With all the bad stuff out there, from Fentanyl to Xylazine, you’d be crazy to use serious street drugs alone. It used to be that you’d have to pressure someone to use with you or pay with your body for someone to be there. But you don’t have to anymore. Now you can call 800-484-3731 and a volunteer operator will stay with you on the phone.

When you call, they’ll ask for your first name (it can be fake), phone number, location, and what substance you’re using. Then you can go ahead and use the substance. When you’re done, they’ll continue talking with you for a few minutes to be sure you’re going to be all right. If you stop responding for more than 30-45 seconds, they’ll get you some help.

When they call for help, they say you’re an “unresponsive person”, rather than an “overdose”. If they said “overdose”, the police might come. So, by reporting it as an “unresponsive person” it reduces the chances of police responding. All operators are trying to reduce the harm caused by drugs, not get you arrested or manipulate you to go to rehab. They are either people who use or have used drugs, or parents who lost a child to addiction. They clearly have thought things through.

The organization behind all this is Never Use Alone, one US non-profit among many that are dedicated to reducing the negative social and physical consequences that come along with drug use. By not requiring abstinence, this approach represents a radical departure from the drug wars that sought to deter and punish use.

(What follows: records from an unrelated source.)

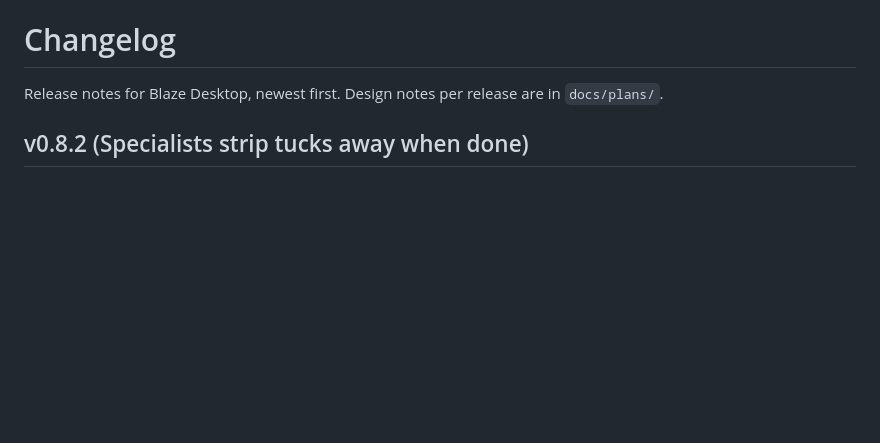
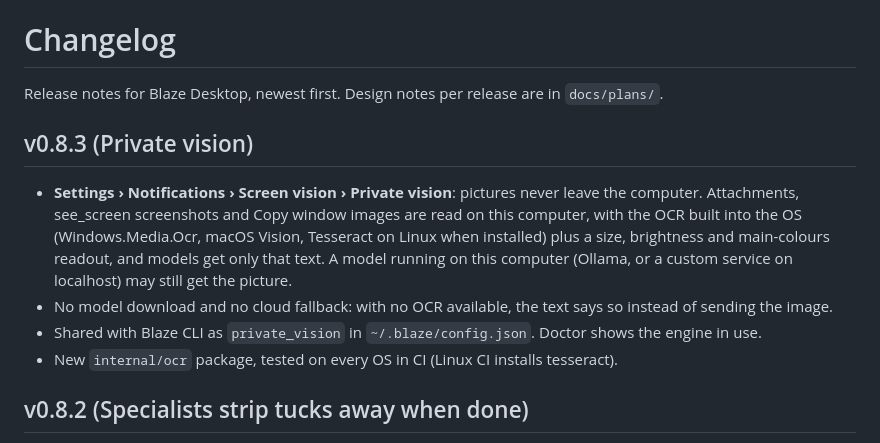
Before and after one commit to lacksonkapapahue/Blaze-dekstop, a Markdown page: CHANGELOG.md, the part around the change. Drawn GitHub-style; blank space fills up the shorter version.

Commit message:
v0.8.3: Private vision (pictures read on this computer with the OS's OCR; models get only text)

```diff
--- a/CHANGELOG.md
+++ b/CHANGELOG.md
@@ -1,6 +1,12 @@
 # Changelog
 
 Release notes for Blaze Desktop, newest first. Design notes per release are in `docs/plans/`.
+
+## v0.8.3 (Private vision)
+- **Settings › Notifications › Screen vision › Private vision**: pictures never leave the computer. Attachments, see_screen screenshots and Copy window images are read on this computer, with the OCR built into the OS (Windows.Media.Ocr, macOS Vision, Tesseract on Linux when installed) plus a size, brightness and main-colours readout, and models get only that text. A model running on this computer (Ollama, or a custom service on localhost) may still get the picture.
+- No model download and no cloud fallback: with no OCR available, the text says so instead of sending the image.
+- Shared with Blaze CLI as `private_vision` in `~/.blaze/config.json`. Doctor shows the engine in use.
+- New `internal/ocr` package, tested on every OS in CI (Linux CI installs tesseract).
 
 ## v0.8.2 (Specialists strip tucks away when done)
 - When every specialist in a round has finished and nothing awaits review, the strip shows the outcome for 6 seconds, then hides; an open row keeps it up while you read. **Clear** in its header hides a finished round at once.
```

By any measure, the drug war has just made things worse.

If you do have someone to use with, and you use an opioid, be sure to have some Narcam (Naloxone) at hand. It can reverse an overdose. You can get Narcan without a prescription at any pharmacy across the US without a prescription. It’ll cost you some bucks unless your medical insurance or state gives it out for free. Check out the website to find out what’s available in your area. Here in Rochester, the harm reduction hub is Trillium Health.

There’s no question that using street drugs is risky. If you get help, quitting is possible. However, not everyone is ready to quit and, even if they are, there are often many setbacks. Reduce your risks until you do. We want to keep you around.

Published by Keith R Wilson

I'm a licensed mental health counselor and certified alcohol and substance abuse counselor in private practice with more than 30 years experience. My newest book is The Road to Reconciliation: A Comprehensive Guide to Peace When Relationships Go Bad. I recently published a workbook connected to it titled, How to Make an Apology You’ll Never Have to Make Again. I also have another self help book, Constructive Conflict: Building Something Good Out of All Those Arguments. I’ve also published two novels, a satire of the mental health field: Fate’s Janitors: Mopping Up Madness at a Mental Health Clinic, and Intersections , which takes readers on a road trip with a suicidal therapist. If you prefer your reading in easily digestible bits, with or without with pictures, I have created a Twitter account @theshrinkslinks. MyFacebook page is called Keith R Wilson – Author.

Leave a Reply

Fill in your details below or click an icon to log in: Logo

You are commenting using your account. Log Out /  Change )

Facebook photo

You are commenting using your Facebook account. Log Out /  Change )

Connecting to %s

%d bloggers like this: